Listed entries Start Marker

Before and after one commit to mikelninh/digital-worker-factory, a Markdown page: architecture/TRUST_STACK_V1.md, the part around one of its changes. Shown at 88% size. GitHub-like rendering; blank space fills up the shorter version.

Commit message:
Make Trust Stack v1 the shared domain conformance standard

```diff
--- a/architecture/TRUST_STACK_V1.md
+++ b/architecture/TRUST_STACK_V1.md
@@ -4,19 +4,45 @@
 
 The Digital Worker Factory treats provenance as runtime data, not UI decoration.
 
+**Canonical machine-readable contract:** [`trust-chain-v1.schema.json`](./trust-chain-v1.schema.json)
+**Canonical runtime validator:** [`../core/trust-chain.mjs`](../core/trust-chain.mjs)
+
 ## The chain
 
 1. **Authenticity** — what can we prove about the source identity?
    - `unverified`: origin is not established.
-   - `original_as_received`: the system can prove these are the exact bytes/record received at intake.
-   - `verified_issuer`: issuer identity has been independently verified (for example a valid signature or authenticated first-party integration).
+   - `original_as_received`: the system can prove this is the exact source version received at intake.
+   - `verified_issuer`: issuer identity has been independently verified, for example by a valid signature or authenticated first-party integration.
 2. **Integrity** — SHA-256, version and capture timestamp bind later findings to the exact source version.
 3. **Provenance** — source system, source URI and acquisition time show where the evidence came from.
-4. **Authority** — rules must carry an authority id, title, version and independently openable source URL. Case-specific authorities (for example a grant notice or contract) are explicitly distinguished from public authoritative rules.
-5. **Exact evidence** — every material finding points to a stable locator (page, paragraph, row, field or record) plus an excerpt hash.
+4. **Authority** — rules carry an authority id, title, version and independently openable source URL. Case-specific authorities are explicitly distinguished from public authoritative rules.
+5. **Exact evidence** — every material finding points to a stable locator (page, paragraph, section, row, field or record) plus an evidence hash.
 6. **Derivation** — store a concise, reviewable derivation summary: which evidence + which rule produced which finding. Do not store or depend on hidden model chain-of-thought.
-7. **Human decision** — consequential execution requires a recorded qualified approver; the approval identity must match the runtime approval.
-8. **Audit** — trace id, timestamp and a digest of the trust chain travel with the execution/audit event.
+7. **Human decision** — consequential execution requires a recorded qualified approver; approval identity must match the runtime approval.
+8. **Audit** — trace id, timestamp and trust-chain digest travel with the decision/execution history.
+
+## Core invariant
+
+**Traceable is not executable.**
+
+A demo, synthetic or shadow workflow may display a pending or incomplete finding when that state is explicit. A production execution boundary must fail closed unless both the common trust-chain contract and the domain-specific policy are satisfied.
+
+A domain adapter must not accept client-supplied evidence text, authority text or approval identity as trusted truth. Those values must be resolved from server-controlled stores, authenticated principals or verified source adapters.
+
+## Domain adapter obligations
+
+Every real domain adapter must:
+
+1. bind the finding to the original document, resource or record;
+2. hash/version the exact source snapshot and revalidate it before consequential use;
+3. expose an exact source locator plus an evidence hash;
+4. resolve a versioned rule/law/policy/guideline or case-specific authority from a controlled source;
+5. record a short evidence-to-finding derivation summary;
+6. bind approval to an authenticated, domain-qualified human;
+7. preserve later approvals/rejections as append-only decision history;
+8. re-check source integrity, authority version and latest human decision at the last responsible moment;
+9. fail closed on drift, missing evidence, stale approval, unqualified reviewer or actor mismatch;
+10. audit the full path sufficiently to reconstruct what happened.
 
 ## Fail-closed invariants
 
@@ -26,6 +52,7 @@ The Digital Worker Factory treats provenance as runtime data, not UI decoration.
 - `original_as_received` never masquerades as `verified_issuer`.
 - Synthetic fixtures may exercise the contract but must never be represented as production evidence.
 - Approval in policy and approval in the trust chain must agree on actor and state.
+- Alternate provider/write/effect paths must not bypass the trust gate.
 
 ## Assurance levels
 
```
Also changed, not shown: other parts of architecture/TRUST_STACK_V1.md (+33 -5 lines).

Listed entries End Marker

Exercise goal:
Whenever a line in the material contains the word "must", copy that line.

Output for this exercise:
-4. **Authority** — rules must carry an authority id, title, version and independently openable source URL. Case-specific authorities (for example a grant notice or contract) are explicitly distinguished from public authoritative rules.
-7. **Human decision** — consequential execution requires a recorded qualified approver; the approval identity must match the runtime approval.
+7. **Human decision** — consequential execution requires a recorded qualified approver; approval identity must match the runtime approval.
+A demo, synthetic or shadow workflow may display a pending or incomplete finding when that state is explicit. A production execution boundary must fail closed unless both the common trust-chain contract and the domain-specific policy are satisfied.
+A domain adapter must not accept client-supplied evidence text, authority text or approval identity as trusted truth. Those values must be resolved from server-controlled stores, authenticated principals or verified source adapters.
+Every real domain adapter must:
 - Synthetic fixtures may exercise the contract but must never be represented as production evidence.
 - Approval in policy and approval in the trust chain must agree on actor and state.
+- Alternate provider/write/effect paths must not bypass the trust gate.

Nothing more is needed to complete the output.